_Work item_. Copy every line of the records exactly, without including the images.

_Supplied records_.
========================================================================
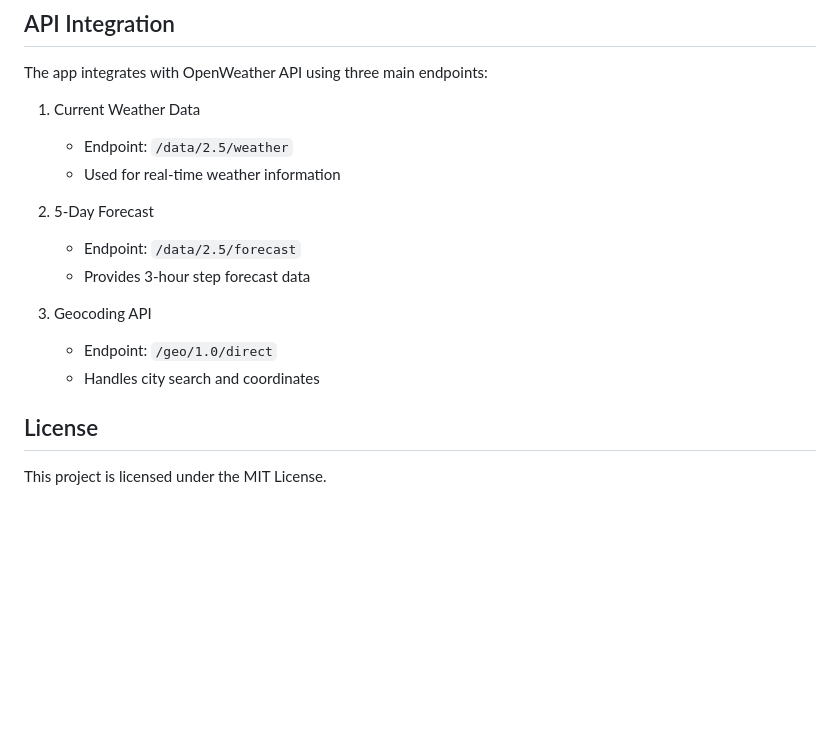
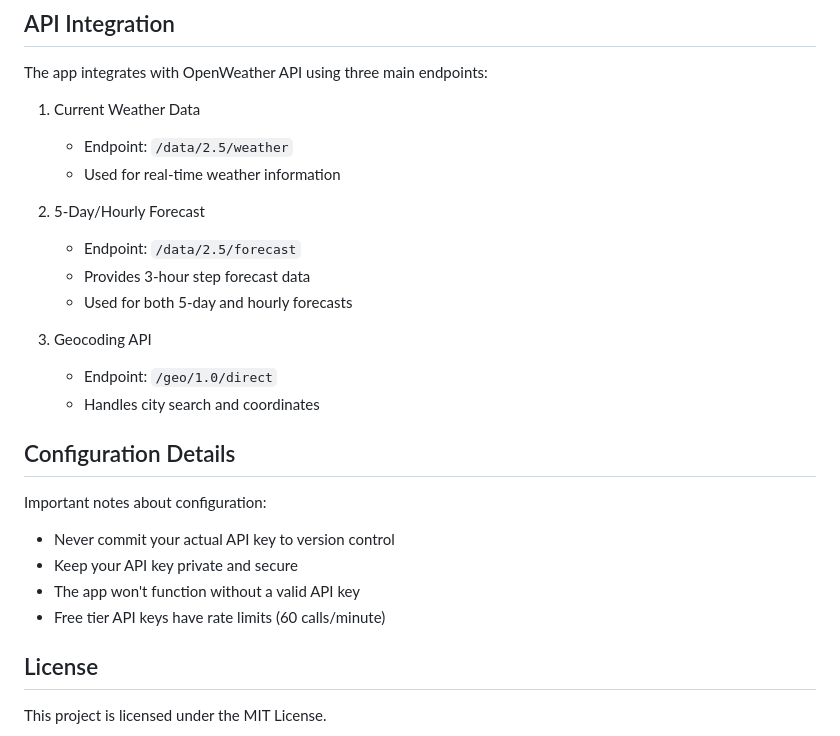
Before and after one commit to Edin-Durak/Weather-App, a Markdown page: README.md, the part around the change printed below. Drawn GitHub-style; blank space fills up the shorter version.

```diff
--- a/README.md
+++ b/README.md
@@ -153,14 +126,24 @@ The app integrates with OpenWeather API using three main endpoints:
    - Endpoint: `/data/2.5/weather`
    - Used for real-time weather information
 
-2. 5-Day Forecast
+2. 5-Day/Hourly Forecast
 
    - Endpoint: `/data/2.5/forecast`
    - Provides 3-hour step forecast data
+   - Used for both 5-day and hourly forecasts
 
 3. Geocoding API
    - Endpoint: `/geo/1.0/direct`
    - Handles city search and coordinates
+
+## Configuration Details
+
+Important notes about configuration:
+
+- Never commit your actual API key to version control
+- Keep your API key private and secure
+- The app won't function without a valid API key
+- Free tier API keys have rate limits (60 calls/minute)
 
 ## License
 
```
Also changed, not shown: other parts of README.md (+10 -37 lines).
========================================================================
_Answer to this problem_.
Before and after one commit to Edin-Durak/Weather-App, a Markdown page: README.md, the part around the change printed below. Drawn GitHub-style; blank space fills up the shorter version.

```diff
--- a/README.md
+++ b/README.md
@@ -153,14 +126,24 @@ The app integrates with OpenWeather API using three main endpoints:
    - Endpoint: `/data/2.5/weather`
    - Used for real-time weather information
 
-2. 5-Day Forecast
+2. 5-Day/Hourly Forecast
 
    - Endpoint: `/data/2.5/forecast`
    - Provides 3-hour step forecast data
+   - Used for both 5-day and hourly forecasts
 
 3. Geocoding API
    - Endpoint: `/geo/1.0/direct`
    - Handles city search and coordinates
+
+## Configuration Details
+
+Important notes about configuration:
+
+- Never commit your actual API key to version control
+- Keep your API key private and secure
+- The app won't function without a valid API key
+- Free tier API keys have rate limits (60 calls/minute)
 
 ## License
 
```
Also changed, not shown: other parts of README.md (+10 -37 lines).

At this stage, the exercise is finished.